PROBLEM REQUIREMENTS: Run through the records and, wherever a line holds the word "transform", return that line.

Items from a data source:
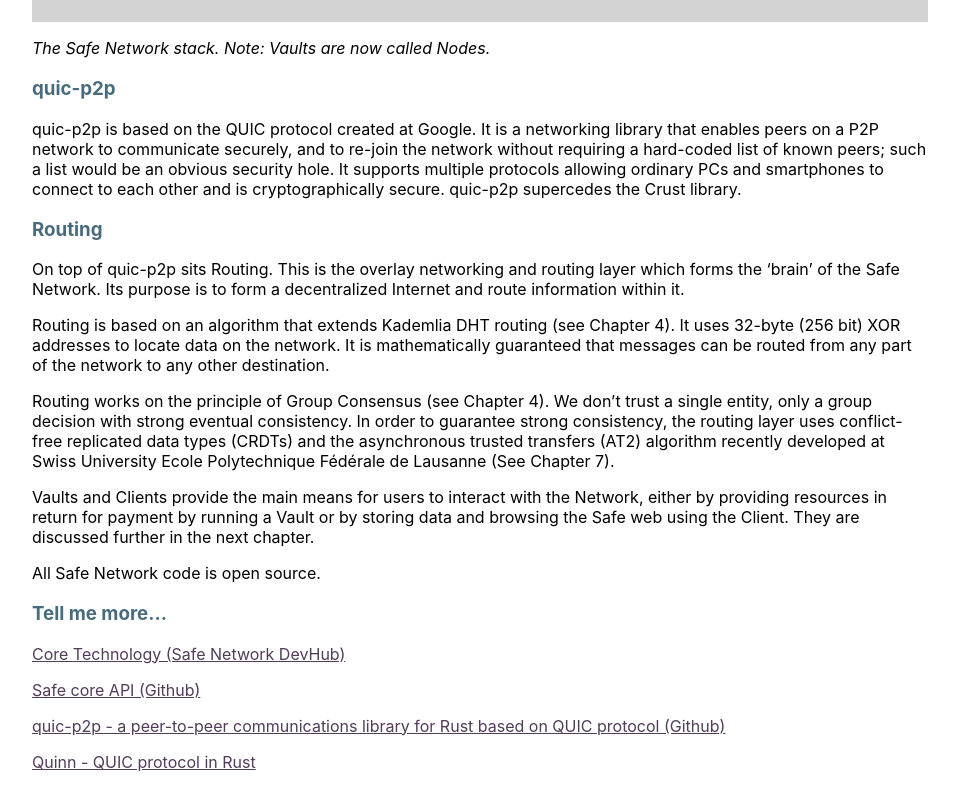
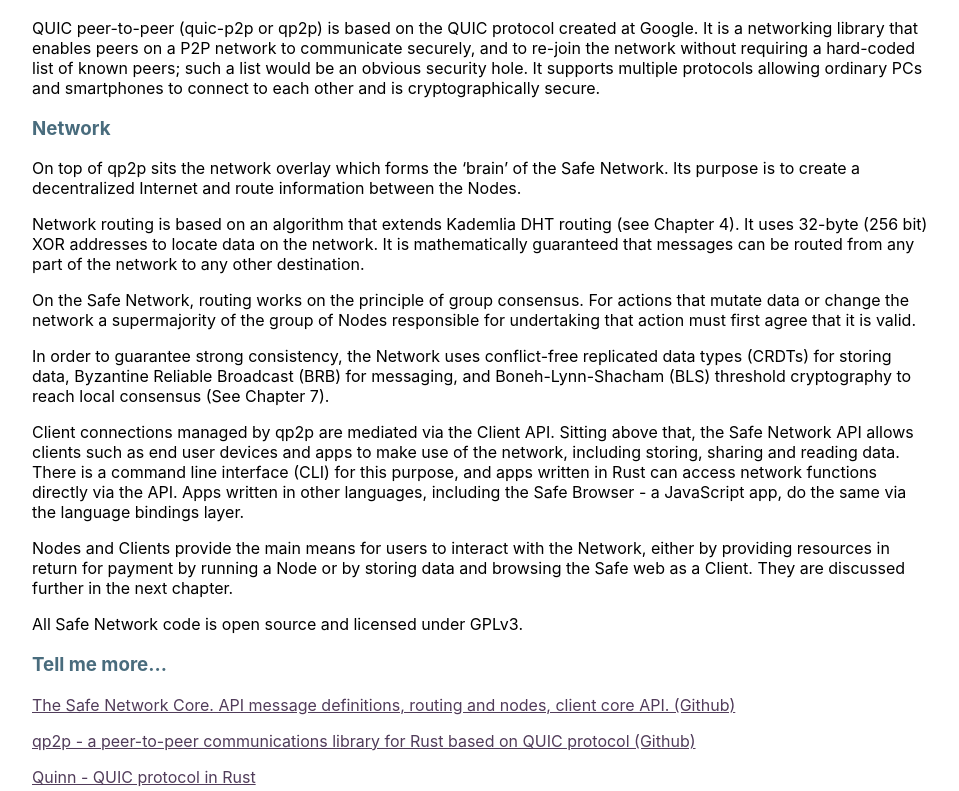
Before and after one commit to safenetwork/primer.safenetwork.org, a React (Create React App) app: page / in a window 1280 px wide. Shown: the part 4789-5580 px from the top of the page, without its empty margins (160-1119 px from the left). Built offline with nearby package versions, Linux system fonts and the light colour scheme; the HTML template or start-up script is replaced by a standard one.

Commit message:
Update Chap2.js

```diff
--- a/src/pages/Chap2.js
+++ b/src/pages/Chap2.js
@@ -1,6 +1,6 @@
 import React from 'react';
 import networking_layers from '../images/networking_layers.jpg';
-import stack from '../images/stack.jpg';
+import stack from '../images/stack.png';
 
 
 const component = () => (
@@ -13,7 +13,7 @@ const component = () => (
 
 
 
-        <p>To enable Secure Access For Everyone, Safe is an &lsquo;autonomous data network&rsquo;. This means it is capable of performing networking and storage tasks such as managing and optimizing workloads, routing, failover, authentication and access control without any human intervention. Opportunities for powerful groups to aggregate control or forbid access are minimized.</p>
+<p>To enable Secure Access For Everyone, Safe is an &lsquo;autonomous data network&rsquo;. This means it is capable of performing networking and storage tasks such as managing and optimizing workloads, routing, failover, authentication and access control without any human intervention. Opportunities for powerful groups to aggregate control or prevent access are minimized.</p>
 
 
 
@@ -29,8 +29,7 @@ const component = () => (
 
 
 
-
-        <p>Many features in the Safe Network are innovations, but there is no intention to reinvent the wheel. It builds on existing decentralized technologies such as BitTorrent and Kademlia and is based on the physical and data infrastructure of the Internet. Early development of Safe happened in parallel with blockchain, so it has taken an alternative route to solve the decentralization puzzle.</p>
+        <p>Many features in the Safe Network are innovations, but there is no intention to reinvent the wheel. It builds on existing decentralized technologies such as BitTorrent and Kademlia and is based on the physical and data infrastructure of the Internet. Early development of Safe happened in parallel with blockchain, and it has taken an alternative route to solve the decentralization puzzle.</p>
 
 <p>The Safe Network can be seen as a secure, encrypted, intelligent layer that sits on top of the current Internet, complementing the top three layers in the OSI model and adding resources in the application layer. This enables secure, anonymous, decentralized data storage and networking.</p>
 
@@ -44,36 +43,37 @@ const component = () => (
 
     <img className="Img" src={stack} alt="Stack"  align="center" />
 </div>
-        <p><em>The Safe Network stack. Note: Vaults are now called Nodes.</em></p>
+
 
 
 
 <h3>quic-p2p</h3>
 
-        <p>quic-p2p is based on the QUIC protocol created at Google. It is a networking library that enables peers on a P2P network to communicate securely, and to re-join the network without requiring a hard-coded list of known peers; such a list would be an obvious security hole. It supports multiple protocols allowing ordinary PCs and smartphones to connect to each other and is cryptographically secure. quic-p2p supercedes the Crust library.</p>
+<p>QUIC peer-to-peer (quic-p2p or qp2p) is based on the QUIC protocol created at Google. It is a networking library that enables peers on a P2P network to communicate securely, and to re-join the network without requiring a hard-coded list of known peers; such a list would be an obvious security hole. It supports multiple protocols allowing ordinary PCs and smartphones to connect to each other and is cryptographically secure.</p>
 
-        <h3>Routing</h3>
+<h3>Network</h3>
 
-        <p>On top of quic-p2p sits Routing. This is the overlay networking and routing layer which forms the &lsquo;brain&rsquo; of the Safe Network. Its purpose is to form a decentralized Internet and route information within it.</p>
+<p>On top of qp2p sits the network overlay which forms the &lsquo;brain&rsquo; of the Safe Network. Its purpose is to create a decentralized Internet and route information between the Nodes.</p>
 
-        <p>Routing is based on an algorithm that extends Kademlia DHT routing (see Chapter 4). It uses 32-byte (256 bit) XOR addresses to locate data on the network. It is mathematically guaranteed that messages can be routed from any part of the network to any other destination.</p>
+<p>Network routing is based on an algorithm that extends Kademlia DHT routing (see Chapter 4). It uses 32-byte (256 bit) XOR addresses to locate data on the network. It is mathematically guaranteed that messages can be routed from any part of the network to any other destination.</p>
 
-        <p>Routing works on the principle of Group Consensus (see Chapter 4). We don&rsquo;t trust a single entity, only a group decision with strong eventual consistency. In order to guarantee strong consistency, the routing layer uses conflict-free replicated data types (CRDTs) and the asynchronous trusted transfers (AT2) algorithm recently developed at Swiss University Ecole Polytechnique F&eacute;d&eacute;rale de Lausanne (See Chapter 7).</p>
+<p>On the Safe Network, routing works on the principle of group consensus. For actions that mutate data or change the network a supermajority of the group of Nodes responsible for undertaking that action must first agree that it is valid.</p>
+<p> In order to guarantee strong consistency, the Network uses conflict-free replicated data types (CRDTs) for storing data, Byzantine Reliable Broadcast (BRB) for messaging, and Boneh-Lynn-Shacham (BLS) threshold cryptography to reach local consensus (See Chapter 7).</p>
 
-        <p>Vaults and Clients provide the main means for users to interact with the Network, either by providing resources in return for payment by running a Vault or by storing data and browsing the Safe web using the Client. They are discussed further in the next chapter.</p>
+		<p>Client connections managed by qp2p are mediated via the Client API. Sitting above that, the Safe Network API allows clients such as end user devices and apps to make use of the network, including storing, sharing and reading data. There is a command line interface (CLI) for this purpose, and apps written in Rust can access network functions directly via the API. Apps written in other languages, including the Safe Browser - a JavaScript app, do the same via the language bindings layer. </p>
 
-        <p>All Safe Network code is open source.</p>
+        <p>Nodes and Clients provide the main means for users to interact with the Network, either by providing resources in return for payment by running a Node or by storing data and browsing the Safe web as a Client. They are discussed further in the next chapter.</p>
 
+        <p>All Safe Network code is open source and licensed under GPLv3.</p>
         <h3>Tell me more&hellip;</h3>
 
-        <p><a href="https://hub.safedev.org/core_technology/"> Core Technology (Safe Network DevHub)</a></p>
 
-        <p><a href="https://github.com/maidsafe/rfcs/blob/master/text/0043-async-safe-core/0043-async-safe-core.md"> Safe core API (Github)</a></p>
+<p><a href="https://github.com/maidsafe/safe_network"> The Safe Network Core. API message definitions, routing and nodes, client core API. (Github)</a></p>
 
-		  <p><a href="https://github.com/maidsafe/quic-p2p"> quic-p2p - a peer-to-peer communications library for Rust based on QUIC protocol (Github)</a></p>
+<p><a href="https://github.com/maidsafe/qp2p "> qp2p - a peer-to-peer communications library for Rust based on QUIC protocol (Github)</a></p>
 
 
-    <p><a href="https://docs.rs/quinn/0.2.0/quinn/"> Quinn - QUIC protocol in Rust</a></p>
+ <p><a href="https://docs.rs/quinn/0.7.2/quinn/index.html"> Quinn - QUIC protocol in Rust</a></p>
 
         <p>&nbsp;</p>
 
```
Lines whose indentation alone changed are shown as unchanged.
---
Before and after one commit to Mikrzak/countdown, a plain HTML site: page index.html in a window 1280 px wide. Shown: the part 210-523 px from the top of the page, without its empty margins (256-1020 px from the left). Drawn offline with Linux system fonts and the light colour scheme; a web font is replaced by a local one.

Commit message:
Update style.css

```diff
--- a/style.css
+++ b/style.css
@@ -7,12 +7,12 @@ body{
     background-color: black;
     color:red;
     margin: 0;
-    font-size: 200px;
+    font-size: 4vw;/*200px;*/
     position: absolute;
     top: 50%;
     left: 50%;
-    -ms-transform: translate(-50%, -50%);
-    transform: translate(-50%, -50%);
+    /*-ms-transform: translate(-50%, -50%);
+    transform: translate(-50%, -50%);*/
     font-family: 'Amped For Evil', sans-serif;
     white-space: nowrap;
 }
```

EXERCISE SOLUTION:
-    -ms-transform: translate(-50%, -50%);
-    transform: translate(-50%, -50%);
+    /*-ms-transform: translate(-50%, -50%);
+    transform: translate(-50%, -50%);*/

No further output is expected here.